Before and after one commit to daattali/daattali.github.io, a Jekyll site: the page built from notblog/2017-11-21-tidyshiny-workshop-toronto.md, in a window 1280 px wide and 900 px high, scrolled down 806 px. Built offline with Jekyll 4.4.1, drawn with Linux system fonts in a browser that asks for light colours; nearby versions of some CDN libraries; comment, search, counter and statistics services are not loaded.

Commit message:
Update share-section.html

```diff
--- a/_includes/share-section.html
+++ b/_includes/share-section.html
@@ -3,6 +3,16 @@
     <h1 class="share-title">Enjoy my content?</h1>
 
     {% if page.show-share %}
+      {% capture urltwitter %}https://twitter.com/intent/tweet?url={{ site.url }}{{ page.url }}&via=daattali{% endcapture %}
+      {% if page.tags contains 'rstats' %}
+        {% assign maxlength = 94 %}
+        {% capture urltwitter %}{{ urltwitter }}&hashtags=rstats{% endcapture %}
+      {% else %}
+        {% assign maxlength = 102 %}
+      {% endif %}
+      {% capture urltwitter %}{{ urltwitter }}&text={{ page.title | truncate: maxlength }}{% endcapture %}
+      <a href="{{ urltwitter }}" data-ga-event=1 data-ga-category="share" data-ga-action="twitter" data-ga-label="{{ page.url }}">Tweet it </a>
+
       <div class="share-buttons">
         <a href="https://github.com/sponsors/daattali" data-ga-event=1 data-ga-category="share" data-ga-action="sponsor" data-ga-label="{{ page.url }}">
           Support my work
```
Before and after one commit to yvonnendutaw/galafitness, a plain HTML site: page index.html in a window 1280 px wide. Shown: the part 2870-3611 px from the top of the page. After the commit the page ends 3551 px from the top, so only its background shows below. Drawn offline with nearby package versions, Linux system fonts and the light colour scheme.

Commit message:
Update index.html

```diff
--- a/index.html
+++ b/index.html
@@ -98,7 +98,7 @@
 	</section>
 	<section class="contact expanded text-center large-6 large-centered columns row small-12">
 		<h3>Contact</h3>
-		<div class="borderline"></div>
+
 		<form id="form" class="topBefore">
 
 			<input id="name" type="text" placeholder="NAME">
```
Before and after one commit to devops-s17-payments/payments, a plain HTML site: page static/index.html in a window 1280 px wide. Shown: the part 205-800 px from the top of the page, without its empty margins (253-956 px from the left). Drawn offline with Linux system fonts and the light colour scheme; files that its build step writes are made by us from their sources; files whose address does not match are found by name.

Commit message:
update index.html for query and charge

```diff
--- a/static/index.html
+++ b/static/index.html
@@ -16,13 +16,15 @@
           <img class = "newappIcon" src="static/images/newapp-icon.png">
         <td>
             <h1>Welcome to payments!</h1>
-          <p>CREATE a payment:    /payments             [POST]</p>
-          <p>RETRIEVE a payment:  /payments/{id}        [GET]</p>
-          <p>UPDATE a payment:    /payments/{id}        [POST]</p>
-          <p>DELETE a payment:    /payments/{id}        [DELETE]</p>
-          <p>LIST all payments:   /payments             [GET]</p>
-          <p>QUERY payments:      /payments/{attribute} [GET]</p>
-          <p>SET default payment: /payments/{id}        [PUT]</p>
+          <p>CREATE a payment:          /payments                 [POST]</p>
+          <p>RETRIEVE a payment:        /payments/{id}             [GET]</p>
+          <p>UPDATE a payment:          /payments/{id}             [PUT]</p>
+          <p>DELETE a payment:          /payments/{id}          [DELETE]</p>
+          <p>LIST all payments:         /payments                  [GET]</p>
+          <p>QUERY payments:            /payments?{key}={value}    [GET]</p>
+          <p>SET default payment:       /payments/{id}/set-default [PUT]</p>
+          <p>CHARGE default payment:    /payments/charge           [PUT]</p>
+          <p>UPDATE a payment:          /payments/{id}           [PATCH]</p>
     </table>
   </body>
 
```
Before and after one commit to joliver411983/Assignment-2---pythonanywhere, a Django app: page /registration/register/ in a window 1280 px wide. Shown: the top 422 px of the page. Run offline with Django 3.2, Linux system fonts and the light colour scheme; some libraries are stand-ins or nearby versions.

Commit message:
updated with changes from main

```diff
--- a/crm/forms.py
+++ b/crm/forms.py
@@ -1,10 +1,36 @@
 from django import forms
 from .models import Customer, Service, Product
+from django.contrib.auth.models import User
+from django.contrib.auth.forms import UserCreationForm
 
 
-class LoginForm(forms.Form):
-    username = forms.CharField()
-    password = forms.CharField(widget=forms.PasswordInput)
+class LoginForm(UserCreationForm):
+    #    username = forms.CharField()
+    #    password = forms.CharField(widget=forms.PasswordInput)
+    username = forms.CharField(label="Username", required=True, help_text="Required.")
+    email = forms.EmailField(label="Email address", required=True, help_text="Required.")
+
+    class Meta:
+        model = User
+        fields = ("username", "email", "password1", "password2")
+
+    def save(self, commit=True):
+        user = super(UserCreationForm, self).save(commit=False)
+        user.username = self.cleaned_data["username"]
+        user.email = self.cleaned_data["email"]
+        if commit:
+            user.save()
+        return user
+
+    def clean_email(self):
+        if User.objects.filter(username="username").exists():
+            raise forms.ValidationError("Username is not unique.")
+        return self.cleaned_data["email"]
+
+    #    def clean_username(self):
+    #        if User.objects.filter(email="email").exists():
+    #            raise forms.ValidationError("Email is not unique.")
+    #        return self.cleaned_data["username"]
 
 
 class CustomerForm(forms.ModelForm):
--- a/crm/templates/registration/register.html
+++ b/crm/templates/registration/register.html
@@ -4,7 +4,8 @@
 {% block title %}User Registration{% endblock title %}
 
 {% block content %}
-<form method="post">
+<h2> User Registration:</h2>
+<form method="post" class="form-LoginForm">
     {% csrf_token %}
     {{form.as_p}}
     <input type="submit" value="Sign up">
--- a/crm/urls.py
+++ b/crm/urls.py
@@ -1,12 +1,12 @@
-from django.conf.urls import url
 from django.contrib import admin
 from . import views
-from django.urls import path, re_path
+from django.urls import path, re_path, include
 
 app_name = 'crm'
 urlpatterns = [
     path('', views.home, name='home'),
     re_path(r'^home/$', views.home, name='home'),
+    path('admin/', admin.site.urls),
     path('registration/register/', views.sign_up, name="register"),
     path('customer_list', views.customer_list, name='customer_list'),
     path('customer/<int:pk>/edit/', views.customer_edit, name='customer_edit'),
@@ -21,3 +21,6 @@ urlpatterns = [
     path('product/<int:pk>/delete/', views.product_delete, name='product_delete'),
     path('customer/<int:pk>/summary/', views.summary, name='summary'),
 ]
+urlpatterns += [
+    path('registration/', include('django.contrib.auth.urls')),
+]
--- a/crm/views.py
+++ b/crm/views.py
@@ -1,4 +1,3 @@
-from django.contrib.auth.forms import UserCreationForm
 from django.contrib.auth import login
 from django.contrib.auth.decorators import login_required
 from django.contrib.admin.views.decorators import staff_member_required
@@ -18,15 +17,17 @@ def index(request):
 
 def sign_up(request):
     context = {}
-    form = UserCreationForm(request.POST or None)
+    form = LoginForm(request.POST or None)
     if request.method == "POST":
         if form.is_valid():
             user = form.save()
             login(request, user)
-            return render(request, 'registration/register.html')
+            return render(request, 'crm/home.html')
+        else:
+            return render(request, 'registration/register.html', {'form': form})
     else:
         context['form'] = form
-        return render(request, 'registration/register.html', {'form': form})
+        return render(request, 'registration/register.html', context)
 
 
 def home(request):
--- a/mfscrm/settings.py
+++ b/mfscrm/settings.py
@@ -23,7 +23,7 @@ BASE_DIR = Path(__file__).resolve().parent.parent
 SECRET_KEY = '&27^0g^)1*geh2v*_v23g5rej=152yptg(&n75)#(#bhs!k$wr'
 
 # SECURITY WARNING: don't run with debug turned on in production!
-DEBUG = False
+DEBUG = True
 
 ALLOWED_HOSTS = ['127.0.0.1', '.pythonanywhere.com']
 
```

ACTIVITY – Using the material above, state how many lines carry the word "True", giving the number alone.

YOUR SOLUTION – 4